Your objective:
Output each record below exactly. No images go in the copy.

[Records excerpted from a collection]
——

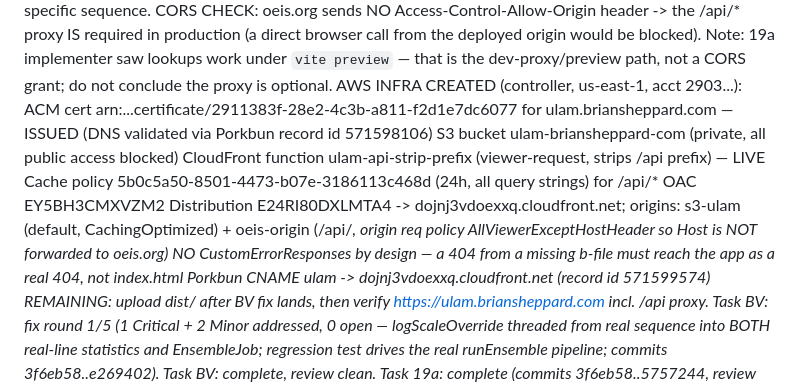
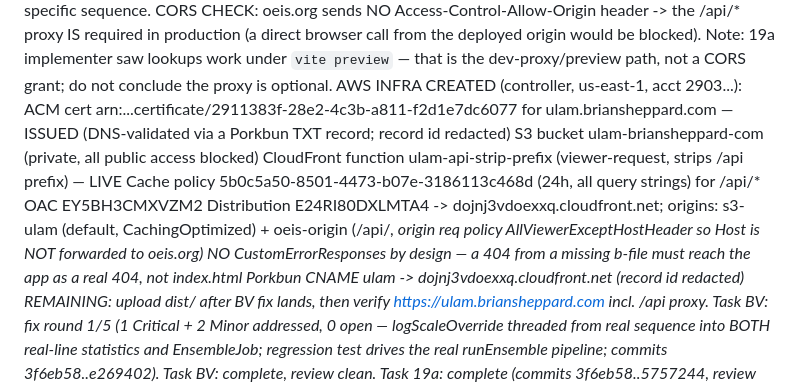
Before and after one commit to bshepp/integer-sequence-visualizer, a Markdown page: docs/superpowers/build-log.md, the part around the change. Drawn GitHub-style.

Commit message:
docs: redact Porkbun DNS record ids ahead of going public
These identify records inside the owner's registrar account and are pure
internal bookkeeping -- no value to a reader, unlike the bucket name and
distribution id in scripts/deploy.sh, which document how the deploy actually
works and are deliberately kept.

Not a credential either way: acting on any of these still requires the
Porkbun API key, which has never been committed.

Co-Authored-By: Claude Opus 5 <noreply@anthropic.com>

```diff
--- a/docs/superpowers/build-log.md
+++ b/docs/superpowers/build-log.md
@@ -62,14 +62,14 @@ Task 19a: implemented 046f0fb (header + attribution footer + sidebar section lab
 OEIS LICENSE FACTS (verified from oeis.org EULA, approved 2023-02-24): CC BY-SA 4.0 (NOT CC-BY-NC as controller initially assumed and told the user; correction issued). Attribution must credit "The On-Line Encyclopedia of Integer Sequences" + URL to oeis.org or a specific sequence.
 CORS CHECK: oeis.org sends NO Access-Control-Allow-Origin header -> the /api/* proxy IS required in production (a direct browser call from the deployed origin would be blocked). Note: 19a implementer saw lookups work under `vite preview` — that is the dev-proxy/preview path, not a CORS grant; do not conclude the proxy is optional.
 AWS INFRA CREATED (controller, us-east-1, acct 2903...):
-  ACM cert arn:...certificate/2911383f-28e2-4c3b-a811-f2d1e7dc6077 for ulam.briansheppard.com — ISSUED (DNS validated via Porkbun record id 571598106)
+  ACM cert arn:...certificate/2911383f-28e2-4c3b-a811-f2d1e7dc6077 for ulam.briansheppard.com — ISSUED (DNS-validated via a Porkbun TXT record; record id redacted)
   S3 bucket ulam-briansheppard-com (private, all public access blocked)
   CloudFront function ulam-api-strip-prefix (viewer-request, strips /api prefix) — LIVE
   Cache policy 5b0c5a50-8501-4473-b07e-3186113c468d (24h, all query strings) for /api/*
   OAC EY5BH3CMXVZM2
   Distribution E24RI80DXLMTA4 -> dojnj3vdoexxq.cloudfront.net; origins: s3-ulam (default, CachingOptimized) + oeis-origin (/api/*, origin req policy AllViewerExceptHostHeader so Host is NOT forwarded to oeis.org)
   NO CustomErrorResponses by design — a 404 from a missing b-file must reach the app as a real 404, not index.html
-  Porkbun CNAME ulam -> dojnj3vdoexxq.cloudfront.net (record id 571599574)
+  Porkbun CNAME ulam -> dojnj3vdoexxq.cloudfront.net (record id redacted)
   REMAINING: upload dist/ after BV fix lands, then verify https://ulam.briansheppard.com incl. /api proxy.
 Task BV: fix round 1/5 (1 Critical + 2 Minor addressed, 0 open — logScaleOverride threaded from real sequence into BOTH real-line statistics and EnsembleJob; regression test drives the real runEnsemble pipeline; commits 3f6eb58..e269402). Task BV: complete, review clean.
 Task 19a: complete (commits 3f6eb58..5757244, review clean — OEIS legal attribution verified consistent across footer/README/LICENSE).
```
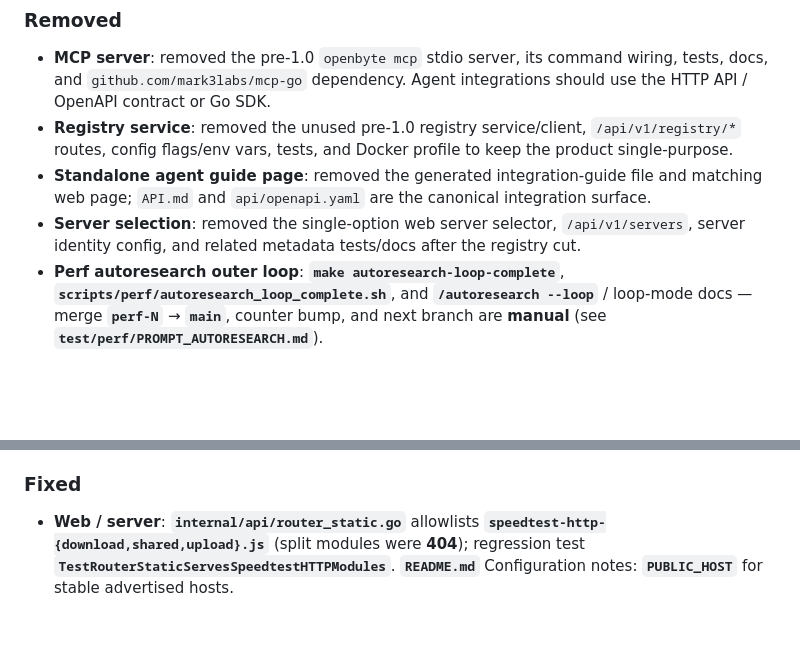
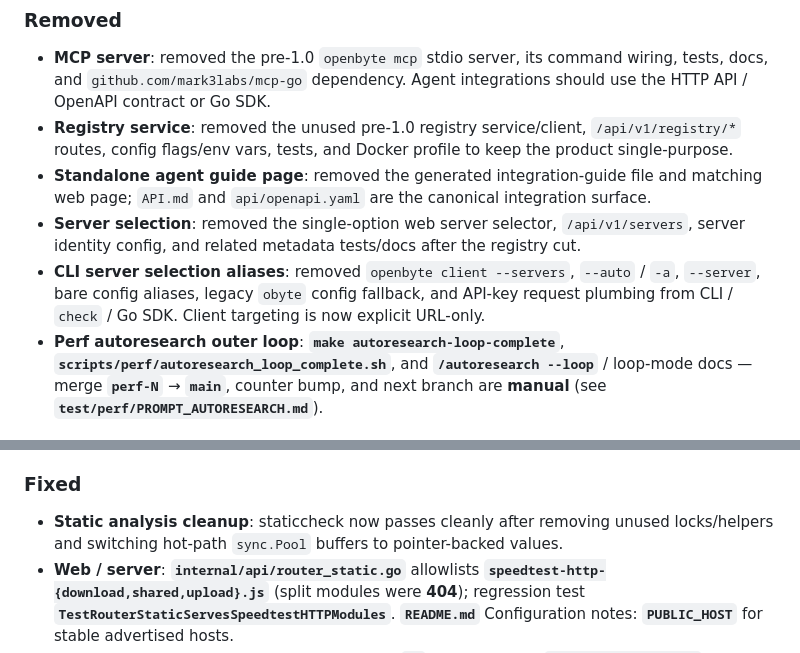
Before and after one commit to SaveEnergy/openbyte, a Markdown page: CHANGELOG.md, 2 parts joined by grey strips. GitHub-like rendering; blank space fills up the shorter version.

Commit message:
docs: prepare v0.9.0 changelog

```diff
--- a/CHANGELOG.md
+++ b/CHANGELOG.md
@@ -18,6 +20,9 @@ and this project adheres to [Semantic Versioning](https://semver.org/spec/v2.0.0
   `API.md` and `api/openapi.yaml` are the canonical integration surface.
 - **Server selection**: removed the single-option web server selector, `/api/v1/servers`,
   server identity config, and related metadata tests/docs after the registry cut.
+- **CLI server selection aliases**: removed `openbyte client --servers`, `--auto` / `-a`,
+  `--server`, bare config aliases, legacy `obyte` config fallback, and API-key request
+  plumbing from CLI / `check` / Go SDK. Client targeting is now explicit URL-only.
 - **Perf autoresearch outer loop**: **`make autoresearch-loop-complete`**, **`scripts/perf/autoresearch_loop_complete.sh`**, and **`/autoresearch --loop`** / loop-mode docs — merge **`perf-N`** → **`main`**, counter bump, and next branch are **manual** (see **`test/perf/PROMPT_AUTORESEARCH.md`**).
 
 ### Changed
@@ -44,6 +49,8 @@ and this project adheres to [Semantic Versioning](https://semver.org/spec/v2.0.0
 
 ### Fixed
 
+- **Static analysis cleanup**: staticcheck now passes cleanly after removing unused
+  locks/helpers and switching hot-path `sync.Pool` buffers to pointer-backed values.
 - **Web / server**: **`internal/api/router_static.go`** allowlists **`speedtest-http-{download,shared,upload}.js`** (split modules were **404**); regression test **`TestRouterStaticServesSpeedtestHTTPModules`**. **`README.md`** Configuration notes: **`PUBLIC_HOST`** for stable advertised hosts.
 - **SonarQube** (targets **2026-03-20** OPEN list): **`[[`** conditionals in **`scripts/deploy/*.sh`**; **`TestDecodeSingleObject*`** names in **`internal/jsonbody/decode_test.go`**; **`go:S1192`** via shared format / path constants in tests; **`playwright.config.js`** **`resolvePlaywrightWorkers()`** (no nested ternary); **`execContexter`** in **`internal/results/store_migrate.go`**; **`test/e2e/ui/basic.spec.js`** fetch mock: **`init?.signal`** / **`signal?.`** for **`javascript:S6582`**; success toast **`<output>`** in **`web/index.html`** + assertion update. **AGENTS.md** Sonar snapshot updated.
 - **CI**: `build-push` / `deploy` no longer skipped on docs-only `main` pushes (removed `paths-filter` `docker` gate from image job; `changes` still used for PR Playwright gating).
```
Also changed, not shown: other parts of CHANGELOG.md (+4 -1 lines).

——

Answer to this task:
Before and after one commit to bshepp/integer-sequence-visualizer, a Markdown page: docs/superpowers/build-log.md, the part around the change. Drawn GitHub-style.

Commit message:
docs: redact Porkbun DNS record ids ahead of going public
These identify records inside the owner's registrar account and are pure
internal bookkeeping -- no value to a reader, unlike the bucket name and
distribution id in scripts/deploy.sh, which document how the deploy actually
works and are deliberately kept.

Not a credential either way: acting on any of these still requires the
Porkbun API key, which has never been committed.

Co-Authored-By: Claude Opus 5 <noreply@anthropic.com>

```diff
--- a/docs/superpowers/build-log.md
+++ b/docs/superpowers/build-log.md
@@ -62,14 +62,14 @@ Task 19a: implemented 046f0fb (header + attribution footer + sidebar section lab
 OEIS LICENSE FACTS (verified from oeis.org EULA, approved 2023-02-24): CC BY-SA 4.0 (NOT CC-BY-NC as controller initially assumed and told the user; correction issued). Attribution must credit "The On-Line Encyclopedia of Integer Sequences" + URL to oeis.org or a specific sequence.
 CORS CHECK: oeis.org sends NO Access-Control-Allow-Origin header -> the /api/* proxy IS required in production (a direct browser call from the deployed origin would be blocked). Note: 19a implementer saw lookups work under `vite preview` — that is the dev-proxy/preview path, not a CORS grant; do not conclude the proxy is optional.
 AWS INFRA CREATED (controller, us-east-1, acct 2903...):
-  ACM cert arn:...certificate/2911383f-28e2-4c3b-a811-f2d1e7dc6077 for ulam.briansheppard.com — ISSUED (DNS validated via Porkbun record id 571598106)
+  ACM cert arn:...certificate/2911383f-28e2-4c3b-a811-f2d1e7dc6077 for ulam.briansheppard.com — ISSUED (DNS-validated via a Porkbun TXT record; record id redacted)
   S3 bucket ulam-briansheppard-com (private, all public access blocked)
   CloudFront function ulam-api-strip-prefix (viewer-request, strips /api prefix) — LIVE
   Cache policy 5b0c5a50-8501-4473-b07e-3186113c468d (24h, all query strings) for /api/*
   OAC EY5BH3CMXVZM2
   Distribution E24RI80DXLMTA4 -> dojnj3vdoexxq.cloudfront.net; origins: s3-ulam (default, CachingOptimized) + oeis-origin (/api/*, origin req policy AllViewerExceptHostHeader so Host is NOT forwarded to oeis.org)
   NO CustomErrorResponses by design — a 404 from a missing b-file must reach the app as a real 404, not index.html
-  Porkbun CNAME ulam -> dojnj3vdoexxq.cloudfront.net (record id 571599574)
+  Porkbun CNAME ulam -> dojnj3vdoexxq.cloudfront.net (record id redacted)
   REMAINING: upload dist/ after BV fix lands, then verify https://ulam.briansheppard.com incl. /api proxy.
 Task BV: fix round 1/5 (1 Critical + 2 Minor addressed, 0 open — logScaleOverride threaded from real sequence into BOTH real-line statistics and EnsembleJob; regression test drives the real runEnsemble pipeline; commits 3f6eb58..e269402). Task BV: complete, review clean.
 Task 19a: complete (commits 3f6eb58..5757244, review clean — OEIS legal attribution verified consistent across footer/README/LICENSE).
```
Before and after one commit to SaveEnergy/openbyte, a Markdown page: CHANGELOG.md, 2 parts joined by grey strips. GitHub-like rendering; blank space fills up the shorter version.

Commit message:
docs: prepare v0.9.0 changelog

```diff
--- a/CHANGELOG.md
+++ b/CHANGELOG.md
@@ -18,6 +20,9 @@ and this project adheres to [Semantic Versioning](https://semver.org/spec/v2.0.0
   `API.md` and `api/openapi.yaml` are the canonical integration surface.
 - **Server selection**: removed the single-option web server selector, `/api/v1/servers`,
   server identity config, and related metadata tests/docs after the registry cut.
+- **CLI server selection aliases**: removed `openbyte client --servers`, `--auto` / `-a`,
+  `--server`, bare config aliases, legacy `obyte` config fallback, and API-key request
+  plumbing from CLI / `check` / Go SDK. Client targeting is now explicit URL-only.
 - **Perf autoresearch outer loop**: **`make autoresearch-loop-complete`**, **`scripts/perf/autoresearch_loop_complete.sh`**, and **`/autoresearch --loop`** / loop-mode docs — merge **`perf-N`** → **`main`**, counter bump, and next branch are **manual** (see **`test/perf/PROMPT_AUTORESEARCH.md`**).
 
 ### Changed
@@ -44,6 +49,8 @@ and this project adheres to [Semantic Versioning](https://semver.org/spec/v2.0.0
 
 ### Fixed
 
+- **Static analysis cleanup**: staticcheck now passes cleanly after removing unused
+  locks/helpers and switching hot-path `sync.Pool` buffers to pointer-backed values.
 - **Web / server**: **`internal/api/router_static.go`** allowlists **`speedtest-http-{download,shared,upload}.js`** (split modules were **404**); regression test **`TestRouterStaticServesSpeedtestHTTPModules`**. **`README.md`** Configuration notes: **`PUBLIC_HOST`** for stable advertised hosts.
 - **SonarQube** (targets **2026-03-20** OPEN list): **`[[`** conditionals in **`scripts/deploy/*.sh`**; **`TestDecodeSingleObject*`** names in **`internal/jsonbody/decode_test.go`**; **`go:S1192`** via shared format / path constants in tests; **`playwright.config.js`** **`resolvePlaywrightWorkers()`** (no nested ternary); **`execContexter`** in **`internal/results/store_migrate.go`**; **`test/e2e/ui/basic.spec.js`** fetch mock: **`init?.signal`** / **`signal?.`** for **`javascript:S6582`**; success toast **`<output>`** in **`web/index.html`** + assertion update. **AGENTS.md** Sonar snapshot updated.
 - **CI**: `build-push` / `deploy` no longer skipped on docs-only `main` pushes (removed `paths-filter` `docker` gate from image job; `changes` still used for PR Playwright gating).
```
Also changed, not shown: other parts of CHANGELOG.md (+4 -1 lines).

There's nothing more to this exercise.